One of the main things Disney has portrayed incredibly well in its movies is the conflict between heroes and villains. Very rarely negotiations between the forces of good and evil come to fruition; they are mostly unsuccessful and, almost always, to the detriment of the heroic protagonists. After all, the heroes’ mission is to overcome the obstacles that villains put forth. Here are a few poor negotiation examples that appear in Disney movies:
1. The Little Mermaid: Rushing to reach an agreement
In The Little Mermaid, its main character, Ariel, dreams to have legs and make the Prince fall in love with her. To this end, Ariel negotiates with Ursula, the witch, and accepts an agreement, in which she will give her legs in exchange for her voice. What Ariel ignores is that Ursula longs for her voice to control her. Ariel rushes to reach an agreement and assumes a false premise (that the Prince will love her just for being human), all of which led her to rush her decision and reach a very poor agreement for her interests.

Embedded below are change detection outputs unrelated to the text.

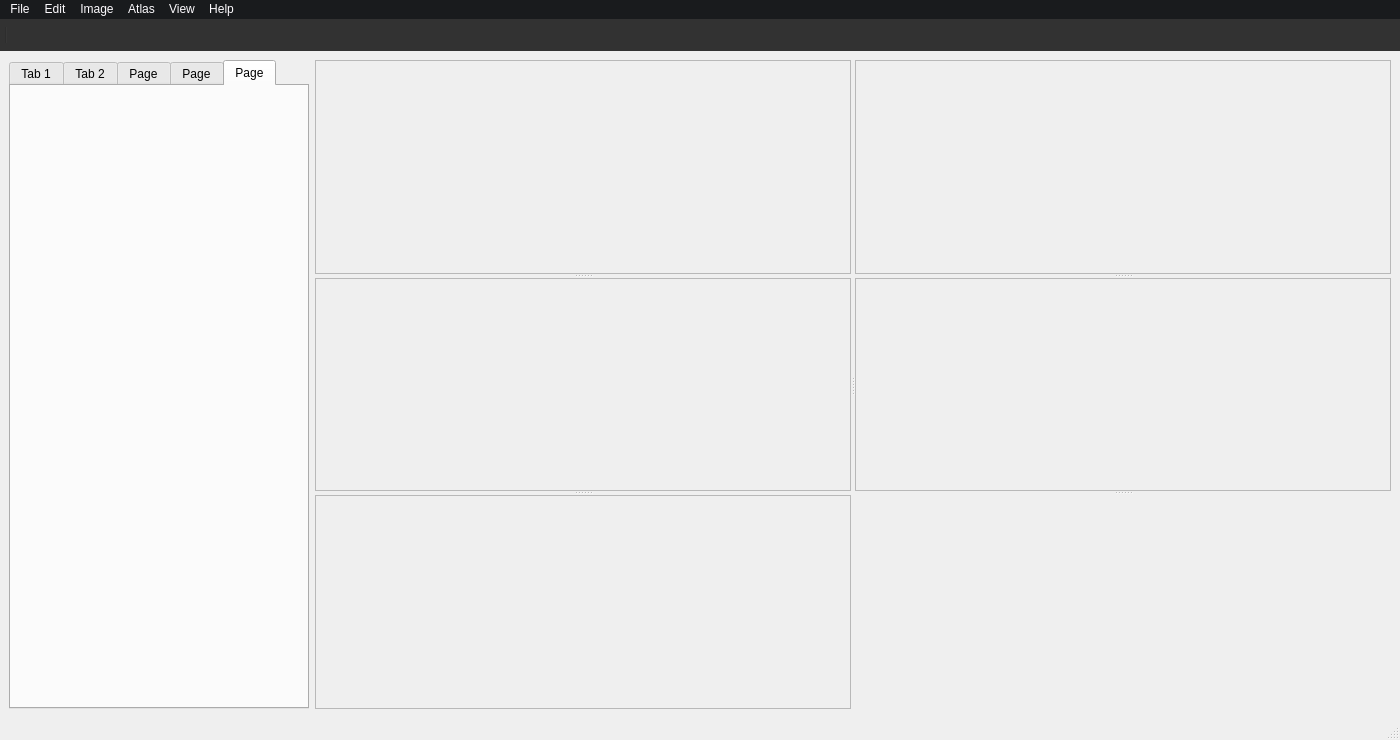
Before: the Qt Designer form herbs/main_window.ui in JingyiGF/HERBS, drawn with Qt 5.
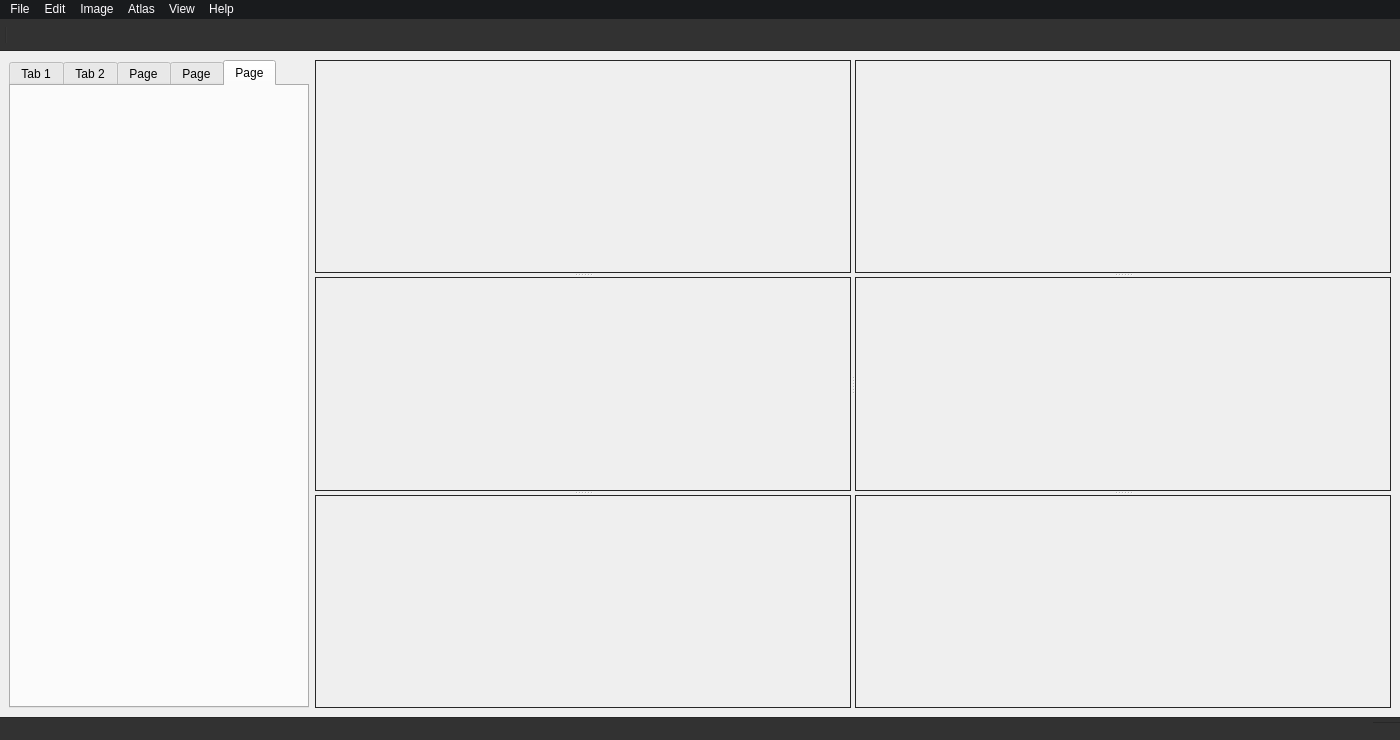
After: the same form once the commit is applied. Custom widgets are drawn as their Qt base class.

Commit message: uniform style across platforms

```diff
--- a/herbs/main_window.ui
+++ b/herbs/main_window.ui
@@ -31,6 +31,9 @@
         <enum>Qt::Vertical</enum>
        </property>
        <widget class="QFrame" name="coronalframe">
+        <property name="styleSheet">
+         <string notr="true">border: 1px solid rgb(39, 39, 39);</string>
+        </property>
         <property name="frameShape">
          <enum>QFrame::StyledPanel</enum>
         </property>
@@ -39,6 +42,9 @@
         </property>
        </widget>
        <widget class="QFrame" name="sagitalframe">
+        <property name="styleSheet">
+         <string notr="true">border: 1px solid rgb(39, 39, 39);</string>
+        </property>
         <property name="frameShape">
          <enum>QFrame::StyledPanel</enum>
         </property>
@@ -47,6 +53,9 @@
         </property>
        </widget>
        <widget class="QFrame" name="horizontalframe">
+        <property name="styleSheet">
+         <string notr="true">border: 1px solid rgb(39, 39, 39);</string>
+        </property>
         <property name="frameShape">
          <enum>QFrame::StyledPanel</enum>
         </property>
@@ -60,6 +69,9 @@
         <enum>Qt::Vertical</enum>
        </property>
        <widget class="QFrame" name="sagitalcopyframe">
+        <property name="styleSheet">
+         <string notr="true">border: 1px solid rgb(39, 39, 39);</string>
+        </property>
         <property name="frameShape">
          <enum>QFrame::StyledPanel</enum>
         </property>
@@ -68,6 +80,9 @@
         </property>
        </widget>
        <widget class="QFrame" name="histview">
+        <property name="styleSheet">
+         <string notr="true">border: 1px solid rgb(39, 39, 39);</string>
+        </property>
         <property name="frameShape">
          <enum>QFrame::StyledPanel</enum>
         </property>
@@ -79,6 +94,9 @@
         <property name="autoFillBackground">
          <bool>false</bool>
         </property>
+        <property name="styleSheet">
+         <string notr="true">border: 1px solid rgb(39, 39, 39);</string>
+        </property>
        </widget>
       </widget>
      </widget>
@@ -138,7 +156,14 @@
     </item>
    </layout>
   </widget>
-  <widget class="QStatusBar" name="statusbar"/>
+  <widget class="QStatusBar" name="statusbar">
+   <property name="styleSheet">
+    <string notr="true">background-color: rgb(50, 50, 50);
+color: rgb(255, 255, 255);
+border-top: 1px solid #272727;
+padding-left: 10px;</string>
+   </property>
+  </widget>
   <widget class="QMenuBar" name="menuBar">
    <property name="geometry">
     <rect>
@@ -305,7 +330,10 @@
    <property name="styleSheet">
     <string notr="true">color: rgb(255, 255, 255);
 background-color: rgb(50, 50, 50);
-border: None;
+border-top: None;
+border-left: None;
+border-right: None;
+border-bottom: 1px solid #272727;
 selection-color: rgb(50, 50, 50);
 selection-background-color: rgb(50, 50, 50);</string>
    </property>
```
The commit also changes 27 other files.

2. Aladdin: Uneven starting point
When the evil Jafar negotiates with Aladdin about the treasure that can be taken from the Cave of Wonders, he establishes a rule: “Anything you want, except for the magic lamp.” Clearly, one of the parties is in a disadvantaged and conditioned position. In addition, there is no real impediment for Aladdin to take the lamp, but Jafar pressures him and reduces the protagonist’s negotiating strength. In other words, the initial conditions do not allow for a fair negotiation, with equal opportunities to defend the interests of the two parties.
3. Hercules: Ignoring the motivations of the other party
Gathering information and knowing enough about the other party are essential requirements when negotiating. In the homonymous movie, Hercules, mythological hero with the mission to free Megara, his beloved, reaches an agreement with Hades: Megara’s life in exchange for a day without powers. The problem in this agreement lies in the fact that the hero did not gather enough information to anticipate that Hades will take advantage of the agreement pact to unleash chaos by freeing the titans, as he has demonstrated on previous occasions.
4. Cinderella: Lack of confidence
In many cases, the lack of confidence can become an obstacle in reaching an agreement during the negotiations. A negotiation must be transparent to avoid any of the parties from taking an advantageous position.
In Cinderella, the protagonist reaches an agreement with her stepmother. She will be allowed to attend the ball that night if she completes her household chores. However, her stepmother betrays her to ensure she cannot complete her chores. Her abuse of power and misleading intentions lead to an unequal relationship, resulting in straying from what a good negotiation should be like.
5. The Lion King: Short-term vision
Good negotiators must have a broad vision in negotiations that allows them not to lose sight of the final objective of the negotiation and not get carried away by a short-term approach.
Scar, the villain of The Lion King, negotiates with the hyenas, so they can join him in exchange for food. Blinded by gaining power as soon as possible, he is not aware of the large number of hyenas he would have to feed. The absence of a long-term vision brings consequences: the hyenas, disappointed and angry because he has not honored his part of the deal (provide them with food), turn up against him.
In a good negotiation, both parties should accept the same starting conditions. The most experienced villains, however, use lies and the deceitful intentions that prevent reaching a satisfactory agreement for both parties, in favor of their selfish interests.
On the contrary, the ideal negotiation requires gathering information to make the most appropriate decisions, enjoying confidence in oneself and in the other, taking into account the long-term risks that a certain agreement can entail, as well as a broad vision of the situation and knowing how to maintain self-control.